Syrian Foreign Minister Walid al-Moallem said in Moscow that the Assad government wanted to engage in 'dialogue with anyone who's willing for it, even those who carry arms.'
For the first time since the Syrian civil war began almost two years ago, a top member of Syrian President Bashar al-Assad's government today offered to engage in talks with rebel leaders to find a diplomatic resolution to the fighting. But the opposition leadership has reportedly dismissed the offer, insisting that the president must first step down.
Speaking at a press conference in Moscow before talks with his Russian counterpart, Syrian Foreign Minister Walid al-Moallem said that "We're ready for a dialogue with anyone who's willing for it, even those who carry arms," reports the Associated Press.
"We are confident that reforms will come about not with the help of bloodshed but through dialogue," he added. The AP notes that it is unclear whether he meant that the government would be willing to negotiate with rebels before they laid down their arms.

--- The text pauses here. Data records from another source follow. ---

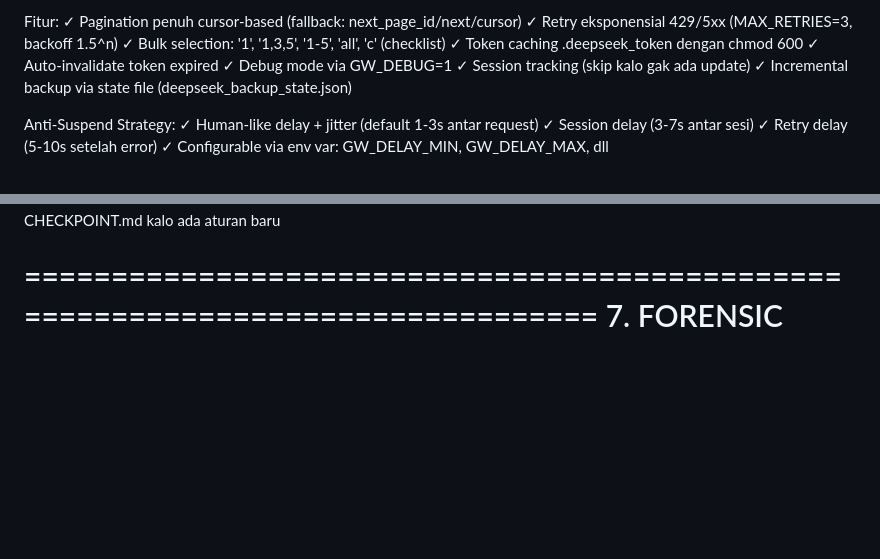
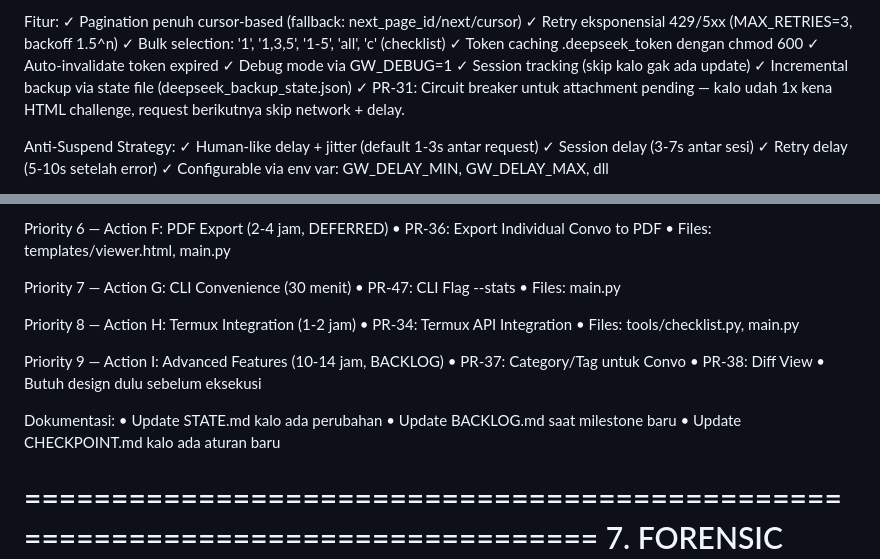
Before and after one commit to nexterade/GhostWriter, a Markdown page: docs/STATE.md, 2 parts joined by grey strips. GitHub-like rendering; blank space fills up the shorter version.

```diff
--- a/docs/STATE.md
+++ b/docs/STATE.md
@@ -156,6 +168,8 @@ Fitur:
   ✓ Debug mode via GW_DEBUG=1
   ✓ Session tracking (skip kalo gak ada update)
   ✓ Incremental backup via state file (deepseek_backup_state.json)
+  ✓ PR-31: Circuit breaker untuk attachment pending — kalo udah 1x
+    kena HTML challenge, request berikutnya skip network + delay.
 
 Anti-Suspend Strategy:
   ✓ Human-like delay + jitter (default 1-3s antar request)
@@ -370,3 +446,21 @@ Priority 3 — Dokumentasi:
+Priority 6 — Action F: PDF Export (2-4 jam, DEFERRED)
+  • PR-36: Export Individual Convo to PDF
+  • Files: templates/viewer.html, main.py
+
+Priority 7 — Action G: CLI Convenience (30 menit)
+  • PR-47: CLI Flag --stats
+  • Files: main.py
+
+Priority 8 — Action H: Termux Integration (1-2 jam)
+  • PR-34: Termux API Integration
+  • Files: tools/checklist.py, main.py
+
+Priority 9 — Action I: Advanced Features (10-14 jam, BACKLOG)
+  • PR-37: Category/Tag untuk Convo
+  • PR-38: Diff View
+  • Butuh design dulu sebelum eksekusi
+
+Dokumentasi:
   • Update STATE.md kalo ada perubahan
   • Update BACKLOG.md saat milestone baru
   • Update CHECKPOINT.md kalo ada aturan baru
```
Also changed, not shown: other parts of docs/STATE.md (+136 -39 lines).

But in an email to the Guardian, Khalid Saleh, a spokesman of the Western-backed Syrian opposition umbrella group known as the Syrian National Coalition, called Mr. Moallem's offer "empty" and "deceitful." Mr. Saleh insisted that talks could not involve Mr. Assad or his allies, and that Assad must resign.
There is nothing new in what Moualem said. It is more of the same empty offers the regime has been putting out for the last few months.

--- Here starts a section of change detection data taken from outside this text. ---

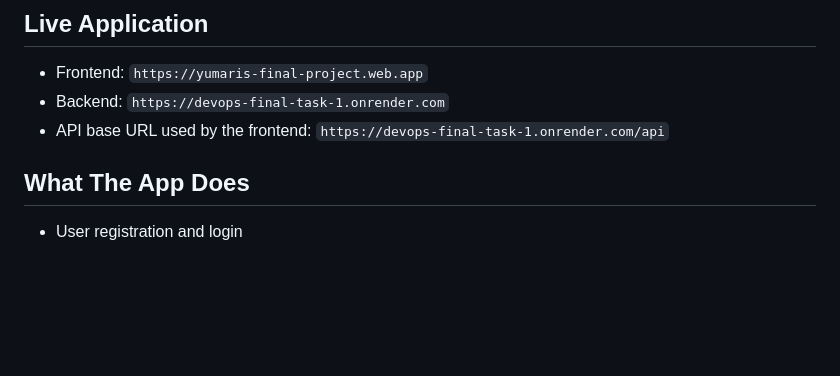
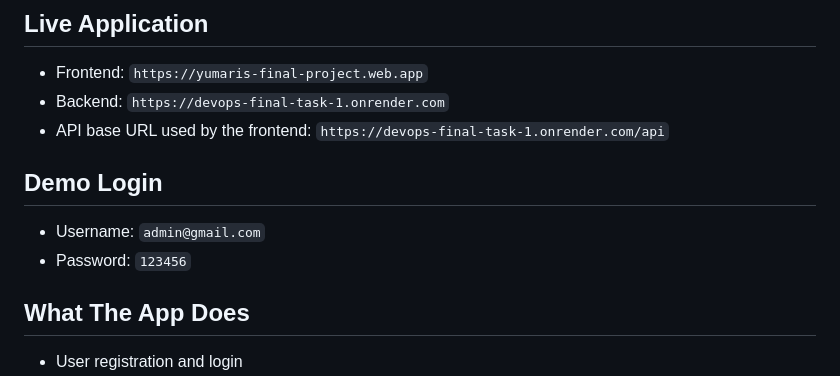
Before and after one commit to Sanvith6/devops-final-task, a Markdown page: README.md, the part around the change. Rendered like a GitHub page; blank space fills up the shorter version.

Commit message:
Add demo login credentials to README

```diff
--- a/README.md
+++ b/README.md
@@ -7,6 +7,11 @@ This repository contains a full-stack product management application built as pa
 - Frontend: `https://yumaris-final-project.web.app`
 - Backend: `https://devops-final-task-1.onrender.com`
 - API base URL used by the frontend: `https://devops-final-task-1.onrender.com/api`
+
+## Demo Login
+
+- Username: `admin@gmail.com`
+- Password: `123456`
 
 ## What The App Does
 
```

We are not looking for a dialogue. We are offering negotiations with those who have not committed crimes against Syrians to transfer powers from the Assad regime to the Syrian people. Moualem's offer is deceitful, and it seems that he wants to divide up those who are fighting against Assad. It will be more appropriate for Moualem – who is offering dialogue with those carrying weapons – to ask his regime to stop using scud missiles against those who are not armed.
We need serious movement from Assad regime not repeated empty offers.
Still, Moallem's comments come amid signs from both sides of the conflict – and from the US and Russia – in favor of a diplomatic solution. Despite Saleh's rejection of Moallem's proposal, it was only a few weeks ago that Mouaz al-Khatib, the SNC's leader, called for Assad to open negotiations with his organization. BBC News reported that Mr. Khatib's offer displeased many in the SNC, which has long insisted that Assad's resignation was a precondition for any talks.
And Mr. Lavrov is scheduled to meet with newly appointed US Secretary of State John Kerry in Berlin on Wednesday. The New York Times notes that even before the meeting was planned, Mr. Kerry had indicated that he had new ideas toward resolving the Syrian conflict, and that working with Russia, a staunch ally of Mr. Assad, appears to be part of those ideas.
Reuters notes that there are multiple sticking points before even an initial meeting could take place. One is the venue: the rebels insist that any negotiations would have to take place abroad or in rebel-held territory, while the Syrian government insists that it should host someplace within state control.
Further, the rebels demand that any peace talks must ultimately lead to Assad's departure from the government. Assad told UN envoy to Syria Lakhdar Brahimi that he intends to complete his term and run for reelection in 2014.
And even if talks were held, Reuters adds, the Syrian opposition's political leaders, who would be conducting the talks, are in large part disconnected from the rebels on the ground, who appear to be willing to fight until Assad is toppled.